Total contributions from individuals, corporations and foundations were estimated at $290.9 billion, up from $280.3 billion in 2009, the Giving USA Foundation reported. That represented growth of 3.8 percent in current dollars and 2.1 percent in inflation-adjusted dollars.
"That's good news following a combined drop of over 13 percent in 2008 and 2009," said Patrick Rooney, executive director of the Center on Philanthropy at Indiana University, which conducted research for the report.
"But the sobering reality is that many nonprofits are still hurting. If giving continues to grow at that rate, it will take five to six more years just to return to the level of giving we saw before the Great Recession."
The report included recalculated estimates for 2008 and 2009, based on the latest data from the IRS. Edith Falk, chairwoman of the Giving USA Foundation, said the new figures showed that the drop in contributions for those two years was the largest in four decades.
Giving by individuals -- which accounted for 73 percent of all gifts -- increased only slightly in 2010, according to the report.
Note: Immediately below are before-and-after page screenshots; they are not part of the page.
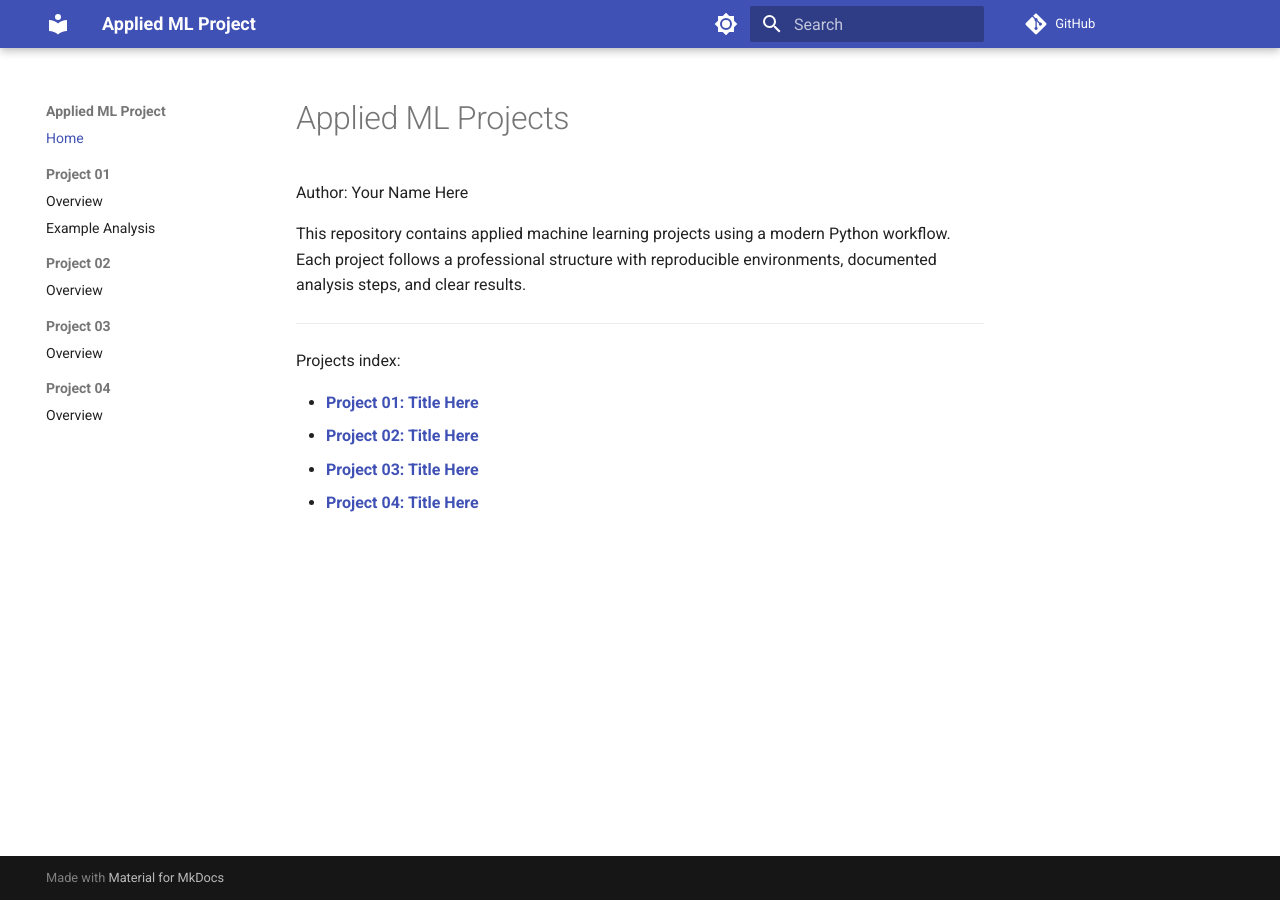
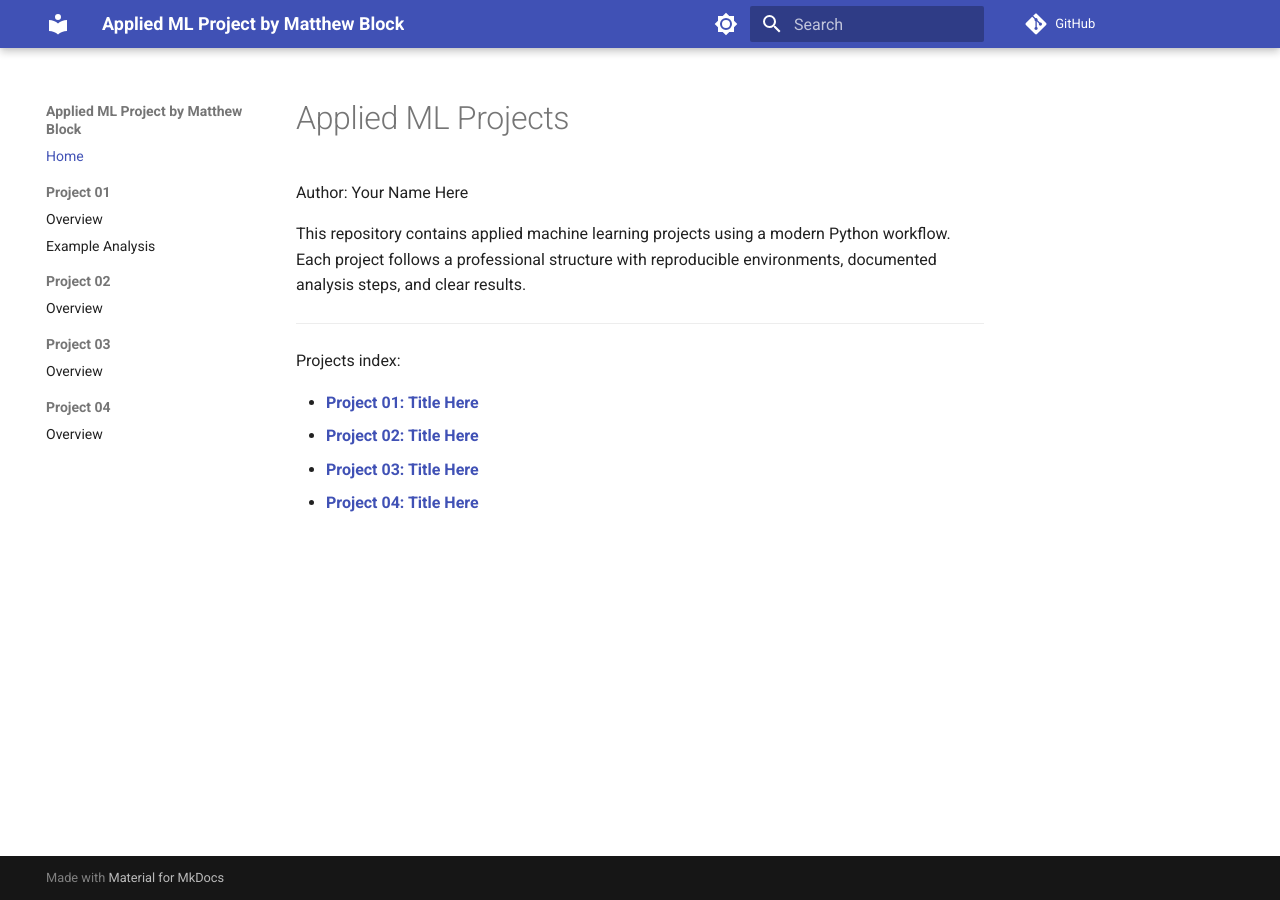
Before and after one commit to matthewpblock/applied-ml-matthew-block, an MkDocs documentation site: the page built from docs/index.md, in a window 1280 px wide. Built offline with MkDocs 1.6.1 and Material for MkDocs 9.7.7, drawn with Linux system fonts in a browser that asks for light colours; comment, search, counter and statistics services are not loaded.

Commit message:
added my info

```diff
--- a/mkdocs.yml
+++ b/mkdocs.yml
@@ -6,11 +6,11 @@
 # TODO: Update site_description
 # TODO: Update site_author
 
-site_name: Applied ML Project
-site_url: https://denisecase.github.io/applied-ml-template/
-repo_url: https://github.com/denisecase/applied-ml-template
-site_description: Professional applied ML project
-site_author: Denise Case
+site_name: Applied ML Project by Matthew Block
+site_url: https://github.com/matthewpblock/applied-ml-matthew-block
+repo_url: https://github.com/matthewpblock/applied-ml-matthew-block
+site_description: Documentation for Applied Machine Learning Projects for MS in Data Analytics
+site_author: Matthew Block
 docs_dir: docs
 site_dir: site
 
```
But corporate giving rose by 10.6 percent, and charitable bequests were up by 18.8 percent, a phenomenon that New York tax lawyer Andrew Grumet attributed to more focus by nonprofits on their donors' estate planning.
Churches and religious organizations received the largest share of the donations -- 35 percent. The amount, $100.6 billion, was virtually the same as in 2009.
Gifts to education rose by 5.2 percent, and gifts to arts, culture and humanities groups rose by about 5.7 percent, while gifts to foundations, human service charities and the health sector changed only slightly from 2009. Gifts for international relief and development groups rose by 15.3 percent, due in part to generous giving for relief efforts related to the earthquake in Haiti.
Falk said Americans, on average, gave about 2 percent of disposable personal income to charitable causes -- a level that has been consistent over several decades.
"Today, they may have to dig deeper as their income and wealth have declined, but they have shown they are willing to do that," she said. "They may give to fewer organizations or they may temporarily decrease their overall giving -- but they still give."
Some giving patterns seem to have changed, according to Falk, who suggested that individual donors and corporations were increasingly concentrating their giving on the causes most important to them. She also said that many foundations have been reluctant to take on new programs or fund new organizations during the recent economic turmoil.
Thomas Mesaros of the Giving Institute, a consultant to many nonprofits, said charities should be grateful that Americans remain generous even in economic hard times, and he advised them to be creative in rousing donor enthusiasm.
"It's a truism that people who are engaged in volunteer pursuits tend to donate to the causes they participate in," he said. "How do we encourage more volunteerism?"